At the third meeting held on Thursday August 27, the bargain was finalized. The blackmailers accepted to lower their ransom to €2million, received an advance of €80,000 and signed a waiver statement whereby they renounced to publish the book. But the signature attesting to “their guilt, their blackmail and their racket worthy of thugs,” as put by Me Dupont, was more than enough evidence. The two blackmailers were bagged on leaving the restaurant where they had just struck their murky deal, handcuffed and driven to la Brigade de Répression de la Délinquance contre les Personnes (BRDP/ the Office of the Brigade of Crime Repression.)
In a statement to RTL radio after their arrest, Me Dupont Moretti described the whole story as “extremely sordid” and the two journalists’ acts as “extremely serious.” They should be tried for their particularly serious acts “whose geopolitical consequences can be significant,” he said.
“This character (Eric Laurent), which claims to be a journalist and who presents himself as such, has attempted to directly blackmail a Head of State. This is unprecedented. It’s a crazy audacity.”
The attorney who recalled that Morocco is regularly the subject matter of stories, analyses and books whose authors adopt a murky approach, said he had been stunned by the two blackmailers’ behavior and could not understand the mobile behind this blackmail: “Is it venality? Do this man and this woman have been manipulated by a group?”
The same questions and many others are being raised by the two blackmailers’ French colleagues and even French politicians who are trying to understand the “whys” of the indefensible act that goes against the very principles and ethics of a writer and a journalist.
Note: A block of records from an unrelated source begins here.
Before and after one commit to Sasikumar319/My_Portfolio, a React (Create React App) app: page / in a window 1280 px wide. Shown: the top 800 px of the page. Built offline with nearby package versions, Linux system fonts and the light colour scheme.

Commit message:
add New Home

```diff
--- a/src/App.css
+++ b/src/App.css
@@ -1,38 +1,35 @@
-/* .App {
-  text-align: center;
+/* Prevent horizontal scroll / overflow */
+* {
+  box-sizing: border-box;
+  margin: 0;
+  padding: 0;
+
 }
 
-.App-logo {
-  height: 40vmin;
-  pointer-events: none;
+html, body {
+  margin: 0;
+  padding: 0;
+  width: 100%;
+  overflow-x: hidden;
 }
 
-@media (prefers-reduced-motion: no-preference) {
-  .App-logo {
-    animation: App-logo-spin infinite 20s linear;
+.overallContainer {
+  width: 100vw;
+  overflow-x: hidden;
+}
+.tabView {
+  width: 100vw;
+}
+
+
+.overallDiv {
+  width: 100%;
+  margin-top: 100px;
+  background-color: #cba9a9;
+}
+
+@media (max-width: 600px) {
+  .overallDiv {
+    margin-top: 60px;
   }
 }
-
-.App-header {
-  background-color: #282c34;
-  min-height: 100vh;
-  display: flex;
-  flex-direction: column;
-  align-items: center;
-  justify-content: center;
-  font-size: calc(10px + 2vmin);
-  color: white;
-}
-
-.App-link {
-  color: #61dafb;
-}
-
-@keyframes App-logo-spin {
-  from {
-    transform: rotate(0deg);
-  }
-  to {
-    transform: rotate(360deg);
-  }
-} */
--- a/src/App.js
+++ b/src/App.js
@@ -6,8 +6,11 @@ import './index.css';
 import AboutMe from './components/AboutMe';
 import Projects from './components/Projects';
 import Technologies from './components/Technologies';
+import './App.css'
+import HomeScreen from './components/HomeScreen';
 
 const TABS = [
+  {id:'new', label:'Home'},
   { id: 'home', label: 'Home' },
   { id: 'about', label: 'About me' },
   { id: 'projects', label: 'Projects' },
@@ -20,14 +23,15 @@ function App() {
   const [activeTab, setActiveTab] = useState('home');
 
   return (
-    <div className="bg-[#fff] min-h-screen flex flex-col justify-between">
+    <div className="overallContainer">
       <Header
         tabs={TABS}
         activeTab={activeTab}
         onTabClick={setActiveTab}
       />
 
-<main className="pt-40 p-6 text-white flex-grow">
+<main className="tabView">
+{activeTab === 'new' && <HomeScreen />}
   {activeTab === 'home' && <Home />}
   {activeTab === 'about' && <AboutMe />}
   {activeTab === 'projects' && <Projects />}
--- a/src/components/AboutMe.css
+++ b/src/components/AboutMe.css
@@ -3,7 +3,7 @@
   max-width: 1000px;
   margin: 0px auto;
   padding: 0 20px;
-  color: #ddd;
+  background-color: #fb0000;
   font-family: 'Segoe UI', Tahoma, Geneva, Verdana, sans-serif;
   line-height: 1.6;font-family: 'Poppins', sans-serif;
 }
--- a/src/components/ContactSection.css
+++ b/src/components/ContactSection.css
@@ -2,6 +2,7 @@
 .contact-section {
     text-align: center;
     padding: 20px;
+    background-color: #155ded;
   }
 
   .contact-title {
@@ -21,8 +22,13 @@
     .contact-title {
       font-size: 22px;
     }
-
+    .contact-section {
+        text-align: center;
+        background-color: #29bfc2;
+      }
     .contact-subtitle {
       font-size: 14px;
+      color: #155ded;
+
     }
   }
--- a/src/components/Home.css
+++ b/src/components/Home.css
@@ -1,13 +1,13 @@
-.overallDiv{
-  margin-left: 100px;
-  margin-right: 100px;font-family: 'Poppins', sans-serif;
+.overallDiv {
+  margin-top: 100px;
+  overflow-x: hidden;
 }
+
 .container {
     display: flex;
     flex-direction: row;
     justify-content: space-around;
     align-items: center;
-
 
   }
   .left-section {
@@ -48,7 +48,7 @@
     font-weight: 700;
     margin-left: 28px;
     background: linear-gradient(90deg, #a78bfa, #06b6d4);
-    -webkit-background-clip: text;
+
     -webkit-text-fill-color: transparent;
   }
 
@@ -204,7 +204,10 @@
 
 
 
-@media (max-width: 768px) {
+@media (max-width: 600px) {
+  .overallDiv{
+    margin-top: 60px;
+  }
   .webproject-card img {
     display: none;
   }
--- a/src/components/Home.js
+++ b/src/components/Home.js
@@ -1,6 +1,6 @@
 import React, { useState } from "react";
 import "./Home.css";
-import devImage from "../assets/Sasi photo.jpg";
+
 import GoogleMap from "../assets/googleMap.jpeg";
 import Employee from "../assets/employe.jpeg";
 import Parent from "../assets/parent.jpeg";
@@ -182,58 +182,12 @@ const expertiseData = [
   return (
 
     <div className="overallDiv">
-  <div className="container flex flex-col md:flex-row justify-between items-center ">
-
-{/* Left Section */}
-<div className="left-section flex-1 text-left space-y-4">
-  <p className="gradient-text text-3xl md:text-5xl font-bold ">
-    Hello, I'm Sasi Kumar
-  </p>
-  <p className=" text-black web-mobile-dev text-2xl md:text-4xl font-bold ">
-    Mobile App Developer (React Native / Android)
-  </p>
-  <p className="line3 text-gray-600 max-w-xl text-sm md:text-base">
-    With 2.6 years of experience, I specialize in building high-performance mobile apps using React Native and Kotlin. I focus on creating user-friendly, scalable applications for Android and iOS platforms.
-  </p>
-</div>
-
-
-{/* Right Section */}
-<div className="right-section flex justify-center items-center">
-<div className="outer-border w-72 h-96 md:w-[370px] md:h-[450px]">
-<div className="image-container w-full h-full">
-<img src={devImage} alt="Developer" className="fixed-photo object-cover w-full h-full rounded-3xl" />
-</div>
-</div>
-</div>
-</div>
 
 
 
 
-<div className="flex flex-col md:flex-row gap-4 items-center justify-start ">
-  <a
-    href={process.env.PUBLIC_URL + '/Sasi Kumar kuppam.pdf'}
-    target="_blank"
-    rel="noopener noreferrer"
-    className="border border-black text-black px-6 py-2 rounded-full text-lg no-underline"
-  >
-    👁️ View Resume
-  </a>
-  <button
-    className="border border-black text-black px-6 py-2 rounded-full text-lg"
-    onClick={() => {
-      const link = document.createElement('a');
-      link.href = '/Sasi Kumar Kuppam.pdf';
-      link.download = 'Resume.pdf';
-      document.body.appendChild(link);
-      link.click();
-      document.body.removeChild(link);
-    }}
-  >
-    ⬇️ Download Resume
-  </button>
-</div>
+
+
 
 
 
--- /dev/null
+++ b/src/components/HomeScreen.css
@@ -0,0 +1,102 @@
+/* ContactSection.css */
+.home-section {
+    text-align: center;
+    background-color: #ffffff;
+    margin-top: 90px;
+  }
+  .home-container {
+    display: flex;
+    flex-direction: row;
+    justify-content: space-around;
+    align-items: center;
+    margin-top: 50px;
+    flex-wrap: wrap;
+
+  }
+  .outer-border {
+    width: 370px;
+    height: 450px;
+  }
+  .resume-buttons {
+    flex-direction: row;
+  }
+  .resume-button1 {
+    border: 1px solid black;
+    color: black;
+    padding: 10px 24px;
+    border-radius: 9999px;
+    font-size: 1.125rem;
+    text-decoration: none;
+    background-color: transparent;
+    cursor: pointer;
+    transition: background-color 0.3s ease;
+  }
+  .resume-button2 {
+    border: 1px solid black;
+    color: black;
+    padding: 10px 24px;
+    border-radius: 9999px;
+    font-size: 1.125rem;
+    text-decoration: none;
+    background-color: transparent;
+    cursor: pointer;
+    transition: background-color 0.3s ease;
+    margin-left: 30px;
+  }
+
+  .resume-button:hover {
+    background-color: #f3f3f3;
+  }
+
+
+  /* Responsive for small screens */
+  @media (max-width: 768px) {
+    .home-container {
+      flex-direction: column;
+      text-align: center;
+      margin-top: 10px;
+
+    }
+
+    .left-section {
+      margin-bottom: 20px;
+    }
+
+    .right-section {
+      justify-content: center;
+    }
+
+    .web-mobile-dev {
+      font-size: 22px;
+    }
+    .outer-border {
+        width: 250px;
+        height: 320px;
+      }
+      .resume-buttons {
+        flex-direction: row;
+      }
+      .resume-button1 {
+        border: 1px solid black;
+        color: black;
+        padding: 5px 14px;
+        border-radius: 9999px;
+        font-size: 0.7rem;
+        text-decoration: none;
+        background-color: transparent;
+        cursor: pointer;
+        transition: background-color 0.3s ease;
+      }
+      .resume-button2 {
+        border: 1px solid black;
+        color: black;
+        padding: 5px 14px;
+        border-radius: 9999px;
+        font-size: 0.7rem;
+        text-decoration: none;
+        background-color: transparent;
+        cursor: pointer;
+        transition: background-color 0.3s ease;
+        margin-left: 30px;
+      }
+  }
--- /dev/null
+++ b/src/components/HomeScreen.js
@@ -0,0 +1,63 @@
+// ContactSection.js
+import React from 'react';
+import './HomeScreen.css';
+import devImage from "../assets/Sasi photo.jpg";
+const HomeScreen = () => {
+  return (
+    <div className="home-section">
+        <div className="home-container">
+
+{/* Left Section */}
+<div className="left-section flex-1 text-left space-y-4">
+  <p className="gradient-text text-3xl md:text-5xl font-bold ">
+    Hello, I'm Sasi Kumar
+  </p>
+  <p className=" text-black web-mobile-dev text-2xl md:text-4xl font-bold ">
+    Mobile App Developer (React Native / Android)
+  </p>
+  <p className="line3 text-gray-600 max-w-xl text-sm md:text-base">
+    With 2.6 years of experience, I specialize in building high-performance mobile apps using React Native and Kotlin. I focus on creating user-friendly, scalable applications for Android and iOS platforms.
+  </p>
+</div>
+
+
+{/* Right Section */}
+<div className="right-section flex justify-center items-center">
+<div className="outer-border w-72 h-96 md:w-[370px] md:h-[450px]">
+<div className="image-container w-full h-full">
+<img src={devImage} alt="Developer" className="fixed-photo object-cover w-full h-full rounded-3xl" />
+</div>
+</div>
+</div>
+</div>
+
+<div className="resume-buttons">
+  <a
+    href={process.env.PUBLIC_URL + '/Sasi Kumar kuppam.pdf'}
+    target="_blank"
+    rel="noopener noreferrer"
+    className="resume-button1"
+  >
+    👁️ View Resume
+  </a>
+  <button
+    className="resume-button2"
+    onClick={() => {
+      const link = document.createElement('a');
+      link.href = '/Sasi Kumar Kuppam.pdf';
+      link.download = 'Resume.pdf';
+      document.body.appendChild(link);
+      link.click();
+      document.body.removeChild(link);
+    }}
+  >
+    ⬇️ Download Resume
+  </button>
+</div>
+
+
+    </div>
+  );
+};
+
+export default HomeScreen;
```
The answer may come out during the two accomplices’ trial that promises to be rich in twists.